the perks are often nice. The best benefit of taking a job at a
startup is the opportunities for creativity in problem solving. At
BigCo, they already have a process fully defined, you're Cog # 389976,
you do your part of the process. At TeenyCo, nobody knows quite what
they're doing half the itme and *you get to define the process* from
whole cloth. It's cool. Try it, you'll like it.

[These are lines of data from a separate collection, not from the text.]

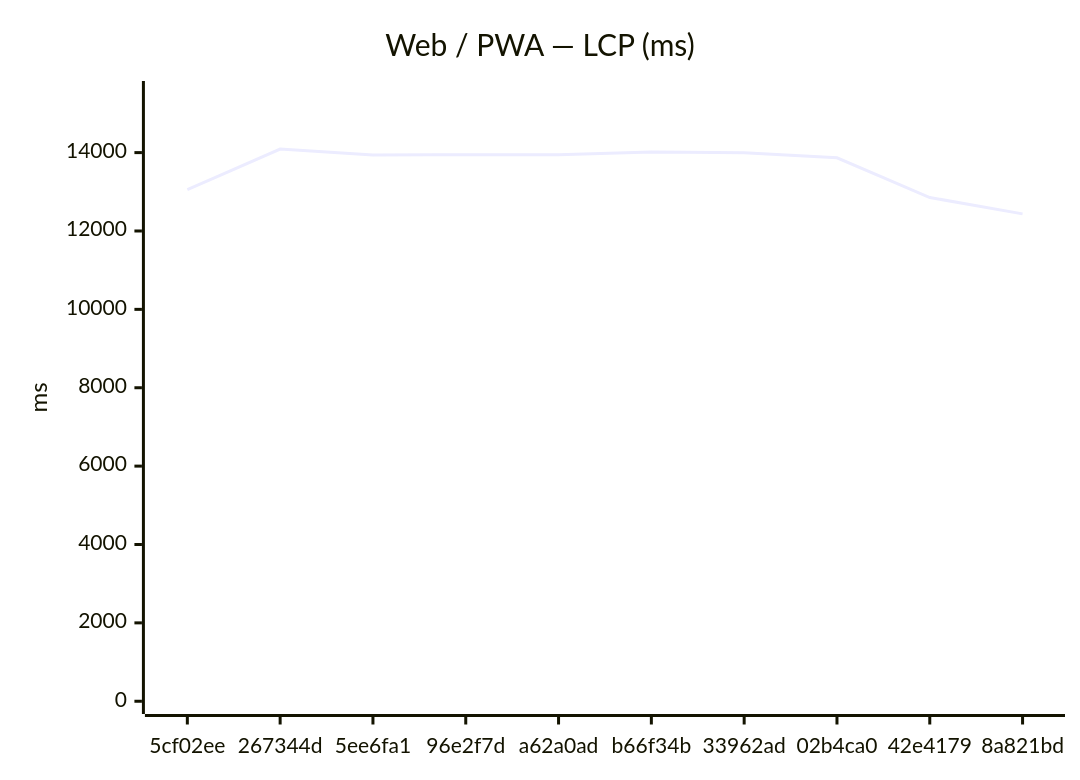
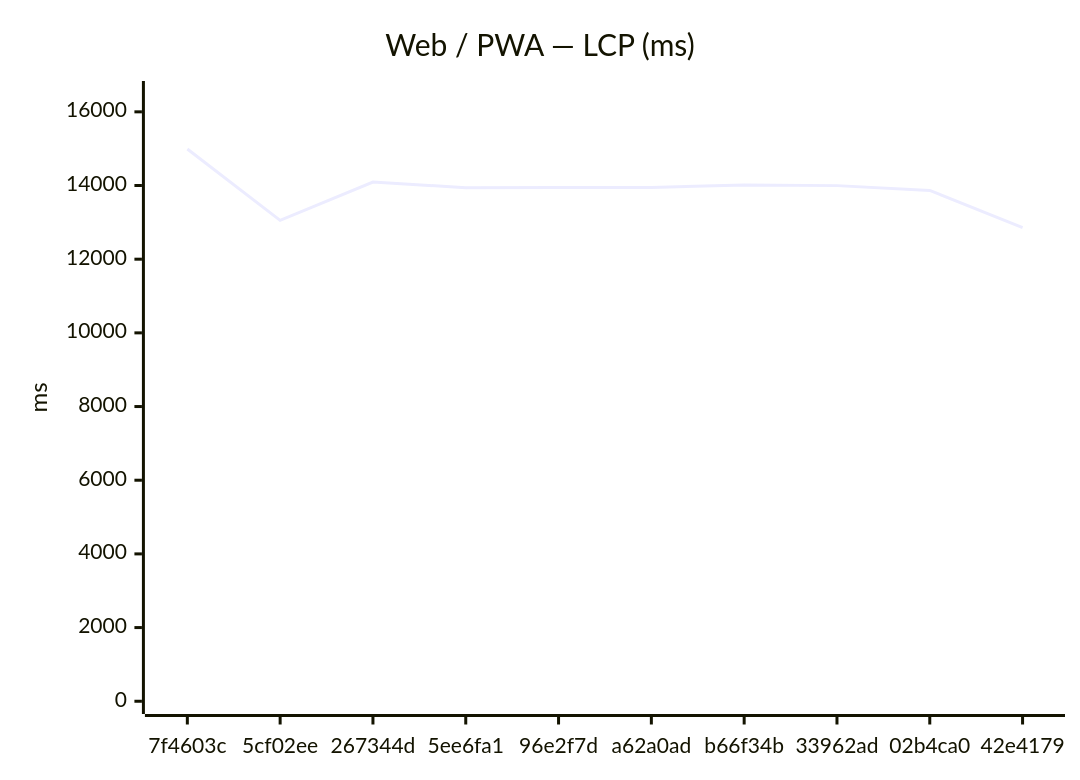
The first of 18 diagrams in benchmarks/compare.md (Metaheurist/Rianell), drawn with Mermaid before and after one commit. The commit also changed other lines of this file and 11 other files, not shown here.

````diff
--- a/benchmarks/compare.md
+++ b/benchmarks/compare.md
@@ -24,7 +24,7 @@
 ```mermaid
 xychart-beta
     title "Web / PWA — LCP (ms)"
-    x-axis ["5cf02ee", "267344d", "5ee6fa1", "96e2f7d", "a62a0ad", "b66f34b", "33962ad", "02b4ca0", "42e4179", "8a821bd"]
-    y-axis "ms" 0 --> 15502
-    line [13053, 14092, 13942, 13945, 13945, 14014, 13997, 13868, 12854, 12437]
+    x-axis ["7f4603c", "5cf02ee", "267344d", "5ee6fa1", "96e2f7d", "a62a0ad", "b66f34b", "33962ad", "02b4ca0", "42e4179"]
+    y-axis "ms" 0 --> 16491
+    line [14991, 13053, 14092, 13942, 13945, 13945, 14014, 13997, 13868, 12854]
 ```
````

Note that, depending on the company organization, a title like
"project manager" may not actually be a vertical promotion from
"developer". At the company I work at (a digital services wing of an
adverstising / PR business), project managers are the principal
liaison to clients and handle a lot of the tedious parts - collecting
requirements, chasing down documents, tracking deadlines, triaging
incoming "OMG THE SITE IS DOWN" calls, etc. However, as a developer, I
don't "belong" to a particular PM and work with several depending on
load and client needs.

You may also want to expand your search beyond "Rails-only" shops;
there's an awful lot of places that are carrying around legacy PHP,
etc. systems but want to develop with the "new hotness" for new work.
Being somebody who can handle dealing with both would seem to be a
significant advantage.

BTW: if you were in Ohio, I'd be wanting your resume. We're currently
looking to hire a developer with (mostly) PHP and a little Rails
background. A certain bank whose name is a verb starting with C has
seriously depleted the local Rails pool... :slight_smile:

--Matt Jones